Sasha lived in a boarding house that had once been the home of a wealthy family. She lived on the third floor with three other women who shared a kitchen and bath.
"That's our one-assed kitchen," one of the other ladies told her when she moved in. Sasha was discouraged from using it, though, since she had almost started a fire once when she was cooking; she had left the kitchen to have a smoke in the hallway. Also, she didn't like that Girl Scout thing where you're supposed to leave whatever it is you're leaving in better condition than you found it.
Sasha's room had a bed, a dresser, a desk and a wardrobe. Above the desk was a calendar from the year before with a picture of a woman wearing a fancy felt hat with roses on it.
The landlady, who occupied the first floor, cleaned the rooms once a week and gave her boarders clean sheets and light blue blankets with burn holes in them.

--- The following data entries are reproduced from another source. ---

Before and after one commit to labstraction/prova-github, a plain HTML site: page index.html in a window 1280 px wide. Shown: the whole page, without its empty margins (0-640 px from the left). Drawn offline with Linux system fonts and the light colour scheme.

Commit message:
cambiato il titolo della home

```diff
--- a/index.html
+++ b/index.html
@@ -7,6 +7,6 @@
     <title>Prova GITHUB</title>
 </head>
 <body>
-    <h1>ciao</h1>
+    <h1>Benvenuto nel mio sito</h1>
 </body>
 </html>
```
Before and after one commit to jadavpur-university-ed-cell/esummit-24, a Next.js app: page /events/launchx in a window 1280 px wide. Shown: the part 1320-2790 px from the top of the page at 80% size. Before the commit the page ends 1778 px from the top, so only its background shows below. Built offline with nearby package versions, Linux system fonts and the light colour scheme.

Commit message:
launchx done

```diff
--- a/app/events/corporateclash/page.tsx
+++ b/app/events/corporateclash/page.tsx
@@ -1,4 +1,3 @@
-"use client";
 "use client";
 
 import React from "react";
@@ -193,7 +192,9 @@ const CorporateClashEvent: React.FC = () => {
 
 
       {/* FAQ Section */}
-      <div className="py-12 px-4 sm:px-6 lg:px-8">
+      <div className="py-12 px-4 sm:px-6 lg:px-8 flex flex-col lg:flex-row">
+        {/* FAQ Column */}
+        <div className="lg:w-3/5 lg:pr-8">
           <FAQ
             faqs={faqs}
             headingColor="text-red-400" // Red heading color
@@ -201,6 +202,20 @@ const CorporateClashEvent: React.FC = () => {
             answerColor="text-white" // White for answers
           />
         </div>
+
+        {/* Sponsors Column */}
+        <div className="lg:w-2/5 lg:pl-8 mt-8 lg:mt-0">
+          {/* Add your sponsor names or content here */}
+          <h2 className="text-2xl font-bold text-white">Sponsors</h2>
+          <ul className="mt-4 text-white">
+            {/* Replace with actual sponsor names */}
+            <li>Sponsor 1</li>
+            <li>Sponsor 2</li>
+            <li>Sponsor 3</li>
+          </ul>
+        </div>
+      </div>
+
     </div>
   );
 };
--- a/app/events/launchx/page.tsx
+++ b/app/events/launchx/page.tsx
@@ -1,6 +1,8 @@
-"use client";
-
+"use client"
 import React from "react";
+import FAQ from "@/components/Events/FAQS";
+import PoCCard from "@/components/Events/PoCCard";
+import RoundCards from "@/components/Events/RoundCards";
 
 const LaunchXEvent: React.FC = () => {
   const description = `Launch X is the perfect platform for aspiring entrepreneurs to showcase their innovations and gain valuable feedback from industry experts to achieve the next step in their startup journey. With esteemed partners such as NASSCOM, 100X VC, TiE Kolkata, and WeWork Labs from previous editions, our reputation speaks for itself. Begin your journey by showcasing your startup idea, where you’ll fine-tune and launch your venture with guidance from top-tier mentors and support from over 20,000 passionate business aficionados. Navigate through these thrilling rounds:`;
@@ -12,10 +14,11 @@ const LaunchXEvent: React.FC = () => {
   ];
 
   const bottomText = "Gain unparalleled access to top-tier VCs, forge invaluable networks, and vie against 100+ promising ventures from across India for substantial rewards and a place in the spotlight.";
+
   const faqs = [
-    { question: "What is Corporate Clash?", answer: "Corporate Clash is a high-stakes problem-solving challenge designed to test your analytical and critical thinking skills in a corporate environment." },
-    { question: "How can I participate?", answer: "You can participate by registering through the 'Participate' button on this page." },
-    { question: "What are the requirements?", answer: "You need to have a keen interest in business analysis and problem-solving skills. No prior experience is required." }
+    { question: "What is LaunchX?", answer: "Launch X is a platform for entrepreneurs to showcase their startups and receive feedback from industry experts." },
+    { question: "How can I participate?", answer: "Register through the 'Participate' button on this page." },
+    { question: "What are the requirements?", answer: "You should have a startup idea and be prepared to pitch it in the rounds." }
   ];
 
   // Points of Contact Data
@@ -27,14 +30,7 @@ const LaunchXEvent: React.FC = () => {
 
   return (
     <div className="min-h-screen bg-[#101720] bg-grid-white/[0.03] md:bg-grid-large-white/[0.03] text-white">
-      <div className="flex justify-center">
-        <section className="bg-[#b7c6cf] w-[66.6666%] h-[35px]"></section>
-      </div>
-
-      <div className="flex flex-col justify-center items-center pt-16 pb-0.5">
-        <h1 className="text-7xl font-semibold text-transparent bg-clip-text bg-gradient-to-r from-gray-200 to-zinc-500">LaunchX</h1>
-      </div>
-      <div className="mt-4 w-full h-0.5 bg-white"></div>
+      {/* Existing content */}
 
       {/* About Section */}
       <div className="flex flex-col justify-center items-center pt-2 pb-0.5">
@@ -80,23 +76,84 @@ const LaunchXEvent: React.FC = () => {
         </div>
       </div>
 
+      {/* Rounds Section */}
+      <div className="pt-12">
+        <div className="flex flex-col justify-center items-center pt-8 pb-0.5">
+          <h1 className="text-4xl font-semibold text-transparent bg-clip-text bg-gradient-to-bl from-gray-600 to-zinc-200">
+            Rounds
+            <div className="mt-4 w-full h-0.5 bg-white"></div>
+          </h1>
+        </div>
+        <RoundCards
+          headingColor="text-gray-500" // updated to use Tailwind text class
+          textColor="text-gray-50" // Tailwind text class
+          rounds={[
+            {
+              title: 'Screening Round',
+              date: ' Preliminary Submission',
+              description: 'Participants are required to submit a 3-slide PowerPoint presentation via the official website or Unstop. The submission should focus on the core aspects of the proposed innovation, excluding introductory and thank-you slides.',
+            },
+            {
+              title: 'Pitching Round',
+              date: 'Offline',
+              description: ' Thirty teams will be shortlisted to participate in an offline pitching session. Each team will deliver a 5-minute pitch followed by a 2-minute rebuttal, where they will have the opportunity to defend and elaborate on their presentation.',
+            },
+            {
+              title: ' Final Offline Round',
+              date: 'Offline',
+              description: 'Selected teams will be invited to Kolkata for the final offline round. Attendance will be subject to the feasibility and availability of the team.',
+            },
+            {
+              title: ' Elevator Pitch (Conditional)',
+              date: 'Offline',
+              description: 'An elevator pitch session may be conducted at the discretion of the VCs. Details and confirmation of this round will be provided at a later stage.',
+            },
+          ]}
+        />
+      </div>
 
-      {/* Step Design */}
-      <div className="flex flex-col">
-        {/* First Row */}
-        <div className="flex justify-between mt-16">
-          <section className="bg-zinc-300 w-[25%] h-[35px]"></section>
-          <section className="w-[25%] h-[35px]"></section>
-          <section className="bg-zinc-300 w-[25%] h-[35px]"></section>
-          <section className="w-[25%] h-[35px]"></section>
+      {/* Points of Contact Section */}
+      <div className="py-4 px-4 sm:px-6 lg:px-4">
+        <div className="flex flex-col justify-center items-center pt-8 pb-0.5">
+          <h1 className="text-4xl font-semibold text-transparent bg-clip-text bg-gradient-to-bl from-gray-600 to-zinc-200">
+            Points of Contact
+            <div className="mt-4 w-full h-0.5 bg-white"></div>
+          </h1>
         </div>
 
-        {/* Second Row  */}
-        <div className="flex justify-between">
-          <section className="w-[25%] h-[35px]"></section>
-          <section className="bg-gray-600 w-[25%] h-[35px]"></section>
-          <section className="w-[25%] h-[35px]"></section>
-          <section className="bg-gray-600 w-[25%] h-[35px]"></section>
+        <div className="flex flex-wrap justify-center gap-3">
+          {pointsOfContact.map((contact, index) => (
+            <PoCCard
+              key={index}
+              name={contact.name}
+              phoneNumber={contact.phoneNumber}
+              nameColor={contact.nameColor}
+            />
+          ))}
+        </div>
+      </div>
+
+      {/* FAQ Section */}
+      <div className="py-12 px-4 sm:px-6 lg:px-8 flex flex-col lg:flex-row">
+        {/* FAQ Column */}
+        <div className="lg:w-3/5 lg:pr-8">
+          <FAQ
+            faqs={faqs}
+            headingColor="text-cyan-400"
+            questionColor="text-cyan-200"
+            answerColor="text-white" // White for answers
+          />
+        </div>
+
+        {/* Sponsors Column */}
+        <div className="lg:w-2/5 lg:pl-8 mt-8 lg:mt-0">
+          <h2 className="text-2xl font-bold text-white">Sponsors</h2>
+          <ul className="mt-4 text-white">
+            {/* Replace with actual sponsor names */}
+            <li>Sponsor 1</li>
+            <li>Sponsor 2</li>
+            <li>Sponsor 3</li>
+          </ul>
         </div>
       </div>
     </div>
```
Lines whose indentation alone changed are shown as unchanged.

The bath was down the hall. It had one of those old-fashioned tubs, the kind with the little feet. The floor had tiny marble tiles some were missing and there was a round brass plate covering a hole in the middle of the floor. Above the sink was a mirror with little flowers etched along its edges.
Sasha walked the long walk home in the rain. She climbed the stairs and went to her room, left unlocked. She carefully took off her coat and hung it on a hanger on the back of her bedroom door. She walked over to the window and lit a cigarette. Looking out the window, she heard the noise from the busy street below and watched the reflection of an empty sky in the mirrored windows of the office building across the avenue.
Sasha thought about the two men in her life. She was a graduate of a prestigious Midwestern university where she met Hal, who had left her. Another classmate, her friend Andre, had taken his life. Sasha returned to the dunes where they had last spent time together. She had written "Andre" in the sand with her finger and watched as the waves gently washed the word away.
She turned from the window and looked at the camel coat on the back of the door. She had worn the coat that day at the dunes. Now it was marred, black burn holes over her heart.
She searched her purse and pockets for change for tomorrow.